As a lifelong athlete, Rebekah Weimer knows the ins and outs of the sports world – and now, she has an even deeper understanding. This month, Weimer will earn her master’s degree in kinesiology, with an emphasis in sport psychology. Along with that hard-earned degree and perfect 4.0 GPA is her distinction as a graduate dean’s medalist for the College of Health and Human Services.
“This whole process has been so surreal,” Weimer said of her recognition. “I am very honored and touched by this whole experience.”
Weimer, a Fresno native, began her higher education journey at U.C. Davis, where she earned her bachelor’s degree in psychology, with a minor in human development. She returned home to Fresno to pursue graduate school after learning about the Department of Kinesiology’s sport psychology program. She said the intricacies of the program, combined with her knowledge in psychology and cognitive science, is what attracted her to Fresno State.
She began the graduate program in fall 2019 right before courses went virtual due to the COVID-19 pandemic. While collecting data for her thesis and conducting her study, Weimer was forced to shift gears many times, utilizing intervention sessions via zoom.
“We explored this format for a bit, which was not ideal, and I had to push my data collection back by two months, but once I was able to get back on the field, it was so exciting,” Weimer said. “I was finally able to work with these great athletes and conduct the research I’ve been wanting to do this whole time. We had to be flexible, but persistent.”

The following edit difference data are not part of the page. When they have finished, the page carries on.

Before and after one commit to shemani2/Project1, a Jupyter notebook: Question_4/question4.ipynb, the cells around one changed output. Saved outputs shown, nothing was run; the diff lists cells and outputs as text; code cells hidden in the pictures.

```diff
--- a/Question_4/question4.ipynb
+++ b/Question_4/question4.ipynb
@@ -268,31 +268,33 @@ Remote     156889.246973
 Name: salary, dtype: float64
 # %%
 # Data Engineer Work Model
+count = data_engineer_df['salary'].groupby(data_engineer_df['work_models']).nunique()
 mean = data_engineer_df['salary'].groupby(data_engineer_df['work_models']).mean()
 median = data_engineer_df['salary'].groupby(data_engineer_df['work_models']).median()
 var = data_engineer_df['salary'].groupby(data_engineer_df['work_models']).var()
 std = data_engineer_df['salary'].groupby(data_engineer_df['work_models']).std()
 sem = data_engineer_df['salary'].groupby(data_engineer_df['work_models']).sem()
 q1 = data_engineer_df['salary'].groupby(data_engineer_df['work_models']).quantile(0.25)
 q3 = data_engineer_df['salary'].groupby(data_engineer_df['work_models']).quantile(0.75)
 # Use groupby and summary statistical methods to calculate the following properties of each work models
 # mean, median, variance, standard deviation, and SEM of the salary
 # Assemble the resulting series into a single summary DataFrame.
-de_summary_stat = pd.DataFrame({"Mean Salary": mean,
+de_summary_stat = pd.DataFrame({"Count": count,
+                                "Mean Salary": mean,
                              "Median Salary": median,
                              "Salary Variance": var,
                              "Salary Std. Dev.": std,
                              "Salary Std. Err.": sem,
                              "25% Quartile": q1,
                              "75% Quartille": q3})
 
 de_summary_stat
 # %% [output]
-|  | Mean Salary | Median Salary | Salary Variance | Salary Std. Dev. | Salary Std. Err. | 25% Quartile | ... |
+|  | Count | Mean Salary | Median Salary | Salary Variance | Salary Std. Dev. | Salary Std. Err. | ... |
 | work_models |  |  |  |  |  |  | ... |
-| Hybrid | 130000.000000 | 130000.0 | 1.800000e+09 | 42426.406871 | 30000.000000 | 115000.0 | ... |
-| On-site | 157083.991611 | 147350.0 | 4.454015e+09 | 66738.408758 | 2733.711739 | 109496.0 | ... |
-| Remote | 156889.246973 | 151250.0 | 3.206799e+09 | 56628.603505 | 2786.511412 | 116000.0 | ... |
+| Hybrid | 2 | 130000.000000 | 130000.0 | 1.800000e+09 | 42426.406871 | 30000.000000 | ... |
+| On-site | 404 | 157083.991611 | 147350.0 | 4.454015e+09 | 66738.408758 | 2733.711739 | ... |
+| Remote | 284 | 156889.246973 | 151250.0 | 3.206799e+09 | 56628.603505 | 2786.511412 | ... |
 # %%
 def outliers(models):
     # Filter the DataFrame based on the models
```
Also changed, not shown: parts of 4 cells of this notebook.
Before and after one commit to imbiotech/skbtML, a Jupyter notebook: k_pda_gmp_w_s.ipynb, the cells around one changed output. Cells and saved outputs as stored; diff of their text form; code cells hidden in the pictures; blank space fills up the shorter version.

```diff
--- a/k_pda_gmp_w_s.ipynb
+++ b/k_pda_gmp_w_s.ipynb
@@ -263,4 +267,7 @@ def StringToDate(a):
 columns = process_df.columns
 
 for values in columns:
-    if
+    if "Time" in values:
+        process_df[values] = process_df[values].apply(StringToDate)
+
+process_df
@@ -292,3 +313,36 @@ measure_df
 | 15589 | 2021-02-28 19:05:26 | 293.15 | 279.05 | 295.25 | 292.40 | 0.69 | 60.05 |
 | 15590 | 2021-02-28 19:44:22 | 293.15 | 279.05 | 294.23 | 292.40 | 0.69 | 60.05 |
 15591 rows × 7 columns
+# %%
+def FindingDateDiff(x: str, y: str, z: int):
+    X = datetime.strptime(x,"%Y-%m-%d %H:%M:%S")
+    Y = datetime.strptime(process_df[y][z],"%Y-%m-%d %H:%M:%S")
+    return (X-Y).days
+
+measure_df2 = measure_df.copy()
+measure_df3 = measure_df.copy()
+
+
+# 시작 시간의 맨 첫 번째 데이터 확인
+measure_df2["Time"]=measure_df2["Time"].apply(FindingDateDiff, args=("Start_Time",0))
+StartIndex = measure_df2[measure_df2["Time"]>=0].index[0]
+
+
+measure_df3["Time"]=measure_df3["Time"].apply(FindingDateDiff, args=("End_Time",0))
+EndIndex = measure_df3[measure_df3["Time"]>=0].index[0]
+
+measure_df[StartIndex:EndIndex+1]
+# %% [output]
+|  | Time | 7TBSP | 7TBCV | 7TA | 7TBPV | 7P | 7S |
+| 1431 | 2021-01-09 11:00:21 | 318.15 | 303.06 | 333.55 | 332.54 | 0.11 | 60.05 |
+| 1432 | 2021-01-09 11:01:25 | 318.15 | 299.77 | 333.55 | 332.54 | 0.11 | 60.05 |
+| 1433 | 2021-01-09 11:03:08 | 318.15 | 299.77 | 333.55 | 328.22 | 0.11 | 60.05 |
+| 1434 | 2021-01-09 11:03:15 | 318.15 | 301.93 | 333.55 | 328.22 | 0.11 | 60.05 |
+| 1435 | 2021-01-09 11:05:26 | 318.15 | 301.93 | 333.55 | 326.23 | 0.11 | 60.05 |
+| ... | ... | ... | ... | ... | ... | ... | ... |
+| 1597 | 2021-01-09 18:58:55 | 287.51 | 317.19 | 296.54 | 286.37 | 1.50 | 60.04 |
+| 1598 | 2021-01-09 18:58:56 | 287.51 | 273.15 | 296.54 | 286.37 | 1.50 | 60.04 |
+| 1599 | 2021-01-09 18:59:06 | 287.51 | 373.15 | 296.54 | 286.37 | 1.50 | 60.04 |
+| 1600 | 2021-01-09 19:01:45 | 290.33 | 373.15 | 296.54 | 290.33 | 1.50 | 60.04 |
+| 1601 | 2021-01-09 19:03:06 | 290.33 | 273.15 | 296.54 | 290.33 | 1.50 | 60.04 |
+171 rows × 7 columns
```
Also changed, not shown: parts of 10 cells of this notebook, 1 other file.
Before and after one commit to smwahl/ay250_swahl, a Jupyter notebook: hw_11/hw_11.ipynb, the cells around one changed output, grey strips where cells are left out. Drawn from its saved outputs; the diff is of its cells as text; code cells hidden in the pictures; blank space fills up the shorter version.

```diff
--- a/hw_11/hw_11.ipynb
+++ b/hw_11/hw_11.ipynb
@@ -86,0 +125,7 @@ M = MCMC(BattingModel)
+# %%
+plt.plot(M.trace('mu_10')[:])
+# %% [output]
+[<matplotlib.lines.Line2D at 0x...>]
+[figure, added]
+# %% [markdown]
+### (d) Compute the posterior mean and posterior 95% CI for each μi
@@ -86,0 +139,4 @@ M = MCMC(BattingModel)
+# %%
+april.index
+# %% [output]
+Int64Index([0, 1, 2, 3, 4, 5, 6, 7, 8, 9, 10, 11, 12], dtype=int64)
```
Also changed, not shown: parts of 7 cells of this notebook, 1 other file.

Weimer’s passion for athletics and experience as a student-athlete, led to her case study, which involved teaching mental skills to a community college soccer team. In her study, Weimer investigated the extent to which the athletes could learn specific mental skills while training and during a specific performance (in this case, juggling).
To facilitate this process, Weimer developed a multi-skill intervention emphasizing goal setting, self-talk and imagery. Weimer presented her thesis at the Central California Research Symposium at Fresno State and represented the University at the CSU Student Research Competition. She hopes to present her thesis at the Association for Applied Sport Psychology annual conference in October of 2022.
Next up on Weimer’s long list of goals is becoming a certified mental performance consultant, which requires 400 supervised consulting hours. To get started on this endeavor, Weimer joined a weekly sport psychology consulting group, organized by Dr. Jenelle Gilbert, professor in the Department of Kinesiology and Weimer’s thesis chair.
Through that experience, Weimer worked closely with a youth soccer athlete, as well as two different collegiate sports teams at Fresno State, in addition to individual athletes. As their consultant, she helped the teams advance their mental performance, while paying close attention to clinical issues, such as anxiety and depression – both issues prevalent among athletes.
“As a former student-athlete, I understand the stress coaches put on athletes and also the stress athletes put on themselves,” Weimer said. “While I was a collegiate student-athlete, I wished I had a mental health advocate or sport psychologist to guide me through that. I think as an outsider looking in, you see student-athletes and think they have it all figured out, but in my experience, they put a lot of pressure on themselves because of the many expectations placed on them.”
Weimer’s future in the field is already exemplary, according to Gilbert.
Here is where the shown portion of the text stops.